Adjusting to a new home can be a tense and frightening experience for a cat. Your patience and understanding during his initial adjustment period can do a lot to help your new cat feel at home.

The ride home

Riding in a car can be traumatic for cats. Your cat or kitten should be confined to a carrier during the ride home as well as during subsequent trips to the veterinarian. Do not let your new cat loose in a moving car or allow children to excite him. Do not leave the cat unattended in the car or stop to visit friends, shop, etc. Keep your cat in his carrier until you are safely inside your home.

The new home

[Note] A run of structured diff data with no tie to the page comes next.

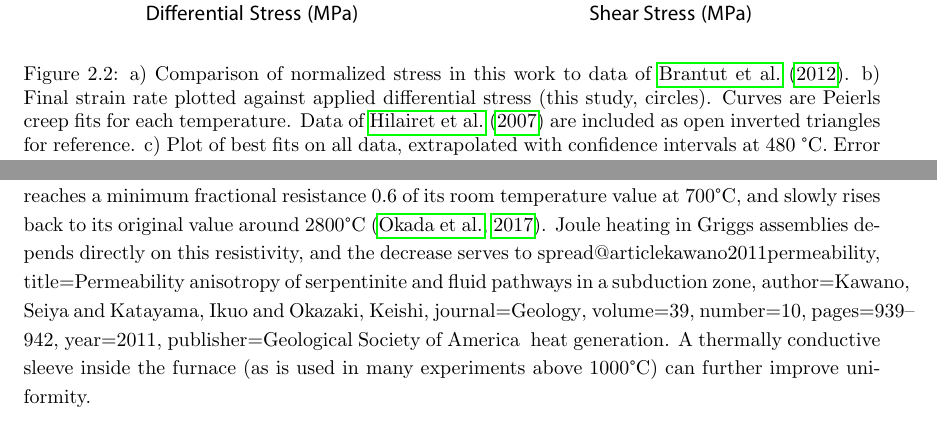
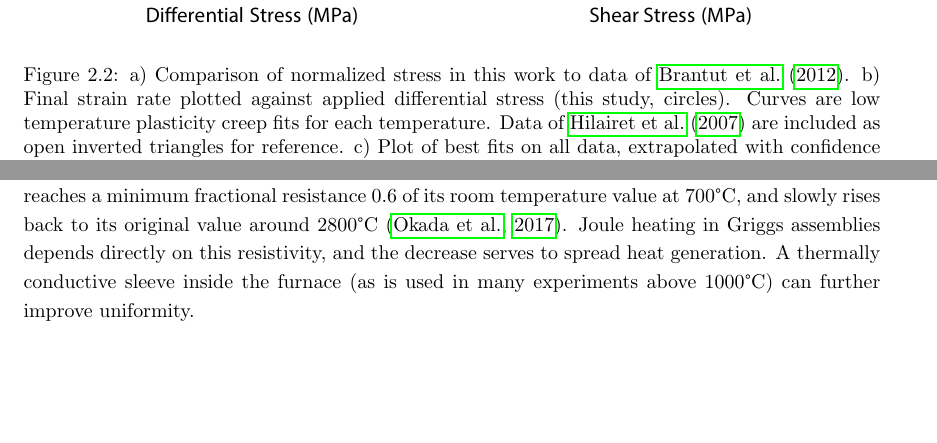
Before and after one commit to eburdette0/PhD_Thesis_EBurdette, a LaTeX thesis (main.tex, which reads Sections/Appendix3/EB_Thermal_Model.tex, Sections/Chapter2/EB_AtgCreep_MainText.tex): two parts of pages 60 and 166 of 175, joined at a grey line, cut so that both start at the same text, the shorter picture padded with empty space. Compiled offline with pdfLaTeX.

Commit message:
Appendix3 correction

```diff
--- a/Sections/Appendix3/EB_Thermal_Model.tex
+++ b/Sections/Appendix3/EB_Thermal_Model.tex
@@ -29,17 +29,7 @@
         Thermal uniformity around the sample assembly is best when using NaCl or KCl. CaF2 has higher thermal conductivity, but possible fluoride contamination is hazardous. MgO is another excellent choice, but it is be better used with a small fraction (15\%) of salt to reduce its strength.
 
     \subsection{Temperature dependent graphite resistivity}
-        Graphite has well documented electrical resistivity that is dependent on temperature. Resistivity reaches a minimum fractional resistance 0.6 of its room temperature value at 700°C, and slowly rises back to its original value around 2800°C \citep{okada2017review}. Joule heating in Griggs assemblies depends directly on this resistivity, and the decrease serves to spread@article{kawano2011permeability,
-  title={Permeability anisotropy of serpentinite and fluid pathways in a subduction zone},
-  author={Kawano, Seiya and Katayama, Ikuo and Okazaki, Keishi},
-  journal={Geology},
-  volume={39},
-  number={10},
-  pages={939--942},
-  year={2011},
-  publisher={Geological Society of America}
-}
- heat generation. A thermally conductive sleeve inside the furnace (as is used in many experiments above 1000°C) can further improve uniformity.
+        Graphite has well documented electrical resistivity that is dependent on temperature. Resistivity reaches a minimum fractional resistance 0.6 of its room temperature value at 700°C, and slowly rises back to its original value around 2800°C \citep{okada2017review}. Joule heating in Griggs assemblies depends directly on this resistivity, and the decrease serves to spread heat generation. A thermally conductive sleeve inside the furnace (as is used in many experiments above 1000°C) can further improve uniformity.
 
     \subsection{Compression of the assembly}
         Distortion of the assembly is also often not accounted for. Salts (even those hydrostatically pressed to 200 MPa) typically have 3-6 \% porosity that is collapsed when assemblies are pressurized, and elastically compress once material is densified. In models, this would result in higher power per volume, increasing temperature and moving hot zones up to a millimeter. This could be compensated in reality by increasing thermal conductivity with temperature.
--- a/Sections/Chapter2/EB_AtgCreep_MainText.tex
+++ b/Sections/Chapter2/EB_AtgCreep_MainText.tex
@@ -242,7 +242,7 @@ A redesigned Griggs-type assembly and apparatus was used to deform antigorite un
 
 \begin{figure}
     \includegraphics[width=\textwidth]{Sections/Chapter2/Figures/Mechanical_combo - StressSq.pdf}
-    \caption[Mechanical summary data of antigorite creep]{a) Comparison of normalized stress in this work to data of \citet{brantut2012micromechanics}. b) Final strain rate plotted against applied differential stress (this study, circles). Curves are Peierls creep fits for each temperature. Data of \citet{Hilairet2007} are included as open inverted triangles for reference.  c) Plot of best fits on all data, extrapolated with confidence intervals at 480 °C. Error bars on data points are plotted as lines. Data collected at 480 °C are highlighted arange, while all other points are plotted in grey. The best fit is a constant Peierls stress ($\tau_p$) of $2.42\pm0.04$ GPa, inner exponent p of 1, outer exponent q of $1.18\pm0.04$, an average activation enthalpy of $86\pm1.4$ kJ/mol, and a pre-exponential constant A of exp($-.62\pm0.1$) 1/s. d) Plots of extrapolated viscosity vs. stress to subduction conditions.}
+    \caption[Mechanical summary data of antigorite creep]{a) Comparison of normalized stress in this work to data of \citet{brantut2012micromechanics}. b) Final strain rate plotted against applied differential stress (this study, circles). Curves are low temperature plasticity creep fits for each temperature. Data of \citet{Hilairet2007} are included as open inverted triangles for reference.  c) Plot of best fits on all data, extrapolated with confidence intervals at 480 °C. Error bars on data points are plotted as lines. Data collected at 480 °C are highlighted arange, while all other points are plotted in grey. The best fit is a constant athermal flow stress ($\tau_0$) of $2.42\pm0.04$ GPa, inner exponent p of 1, outer exponent q of $1.18\pm0.04$, an average activation enthalpy of $86\pm1.4$ kJ/mol, and a pre-exponential constant A of exp($-.62\pm0.1$) 1/s. d) Plots of extrapolated viscosity vs. stress to subduction conditions.}
     \label{fig:CH2_Mechanical_combo}
 \end{figure}
 
@@ -251,7 +251,7 @@ A redesigned Griggs-type assembly and apparatus was used to deform antigorite un
 
 \begin{figure}
   \includegraphics[width=5.25in]{Figures/All_Antig_microstructure.pdf}
-  \caption[Microstructure of antigorite creep samples]{a) Image showing both macroscopic color image of damage (light color), and backscatter SEM image of the 200°C creep sample. The visible structures in SEM are X-shaped structures of opposing antigorite foliation. The poor orientation leads to kinking at the intersection of opposing grains and delamination opening upon decompression around the kinked structures. b) Backscatter SEM image of x-shaped structures in the 200 °C creep sample. Poor orientation of the pictured grains forces kinking at the intersection, and eventual tearing when easy kinking is exhausted. C-axis (along sheet) deformation is required for this structure to form. Delamination cracks open after decompression due to residual stress. c) SEM Image of low temperature antigorite deformation microstructures. Tight kinks, with angles 2-3x higher than  elevated temperatures are highlighted by black lines following the sheet basal planes. d) SEM Image of structures in the sample deformed at 400°C. Arrows denote movement of poorly oriented grains along a cracked slip surface. Stress is concentrated at the intersection of the grains, resulting in four tight kinks. Note that kink angle and delamination decrease rapidly with distance from the intersection in contrast to lower temperature microstructure. Differential stress is vertical in all images.}
+  \caption[Microstructure of antigorite creep samples]{a) Image showing both macroscopic color image of damage (light color), and backscatter SEM image of the 200°C creep sample. The visible structures in SEM are X-shaped structures of opposing antigorite foliation. The poor orientation leads to kinking at the intersection of opposing grains and delamination opening upon decompression around the kinked structures. b) Backscatter SEM image of x-shaped structures in the 200 °C creep sample. Poor orientation of the pictured grains forces kinking at the intersection, and eventual tearing when easy kinking is exhausted. C-axis (along sheet) deformation is required for this structure to form. Delamination cracks open after decompression due to residual stress. c) SEM Image of low temperature antigorite deformation microstructures. Tight kinks, with angles 2-3x higher than elevated temperatures are highlighted by black lines following the sheet basal planes. d) SEM Image of structures in the sample deformed at 400°C. Arrows denote movement of poorly oriented grains along a cracked slip surface. Stress is concentrated at the intersection of the grains, resulting in four tight kinks. Note that kink angle and delamination decrease rapidly with distance from the intersection in contrast to lower temperature microstructure. Differential stress is vertical in all images.}
   \label{fig:CH2_All_Antig_microstructure}
 \end{figure}
 
```
Also changed, not shown: Sections/Chapter2/EB_AtgCreep_MainText.tex (8 more changed lines).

Consider your companion’s past experiences. Your kitten may have been recently separated from his mother and litter mates. The kitten or cat has had to cope with the transition of a shelter and the stress of surgery. The adult cat may have been separated from a familiar home and forced to break a bond with human companions or other animals. Now he must adjust again to totally new surroundings.

Allow your cat several weeks to adapt. During this period, the cat or kitten should be carefully confined indoors. He needs to get used to you as the provider of love, shelter and food. Be sure that all windows and doors are kept closed and that all screens are secure. A scared cat can easily get out of a high open window.

It’s not uncommon for cats to display behavior problems during the first days in a new home, but these usually disappear over time. New cats and kittens often bolt under furniture. Some may spend hours or even days hiding. Sit and talk quietly to the cat. If you must take the cat out of his hiding place, carry him gently to a quiet protected area where he will feel secure. Be sure food, water and litter box are nearby.

The first day

Introduce your cat to his new home gradually, restricting him to one room at first.

Isolate other animals from your new cat during this time. Supervise children, advising them to always be gentle with the cat. Have the litter box ready when you remove the cat from the carrier. Show him the location of the litter box. Offer a bowl of water but do not provide food for an hour. Your cat may be bewildered, fearful or curious. Do not overwhelm him with attention or demands.

Try to spend several hours with your new cat as he becomes accustomed to your home. Your sensitive handling of the initial transition can ease the trauma and set the stage for a happy settling-in.

Sleeping arrangements

Most cats choose several favorite sleeping spots where they can be comfortable, warm, and free from drafts. Providing a bed for your cat may discourage him from sleeping on furniture. Cats especially love bowl shaped beds such as hanging mats which are used on furniture legs, cat cocoons. Also a cozy box or basket lined with soft, washable bedding and placed in a quiet corner makes a suitable cat bed.

Some cats enjoy continually picking new (and sometimes surprising) sleeping spots. If you allow your cat to sleep on furniture, a washable cover can be placed over favorite spots. A cat’s sleeping spot should be respected as his own. Don’t allow children to disturb your cat when he is resting. Cats need solitude and quiet time.

Introduction to other animals

The ability of animals to get along together in the same household depends on their individual personalities. There will always be one who dominates. A new cat will often upset the existing pecking order or the old cat or dog may feel it necessary to establish dominance immediately. Wise handling of the “getting acquainted” period is an important factor in the successful introduction of a new cat. The first week or two may be hectic, frustrating and time consuming. Be patient. The adjustment will take time.

New cat to resident dog

Keep your dog confined until the cat feels secure in his new home. Introduce them indoors with the dog under control on a leash. Do not allow the dog to chase or corner the cat, even out of playfulness or curiosity. Supervise them carefully and don’t tolerate any aggressive behavior from your dog. The cat should have a safe retreat, either up high or in a room inaccessible to the dog.

An adult cat may swat a dog to set limits. Allow your animals to accept one another in their own time and don’t leave them alone together until this is accomplished. Never force interaction. Many cats and dogs become companions and playmates while others simply tolerate each other. Be sure to give your dog lots of extra attention to avoid jealous reactions.

New cat to resident cat

Spayed or neutered cats are generally more accepting of other cats. Adult cats are generally more accepting of kittens than of other adults. Two altered adult cats often become friends in the same home. Read more about introducing your new cat to your resident cat.

New cat to other resident animals

Birds, rodents, and fish should be adequately protected from possible harassment by the new cat. These animals are the natural prey of cats and may be subjected to stress merely by the presence of a cat. Cats and rabbits generally live harmoniously together, with the rabbit often assuming a dominant role. However, watch early interactions closely in case your cat should manifest a prey reaction and never leave them unsupervised together until their relationship is clearly friendly.

Source: www.paws.org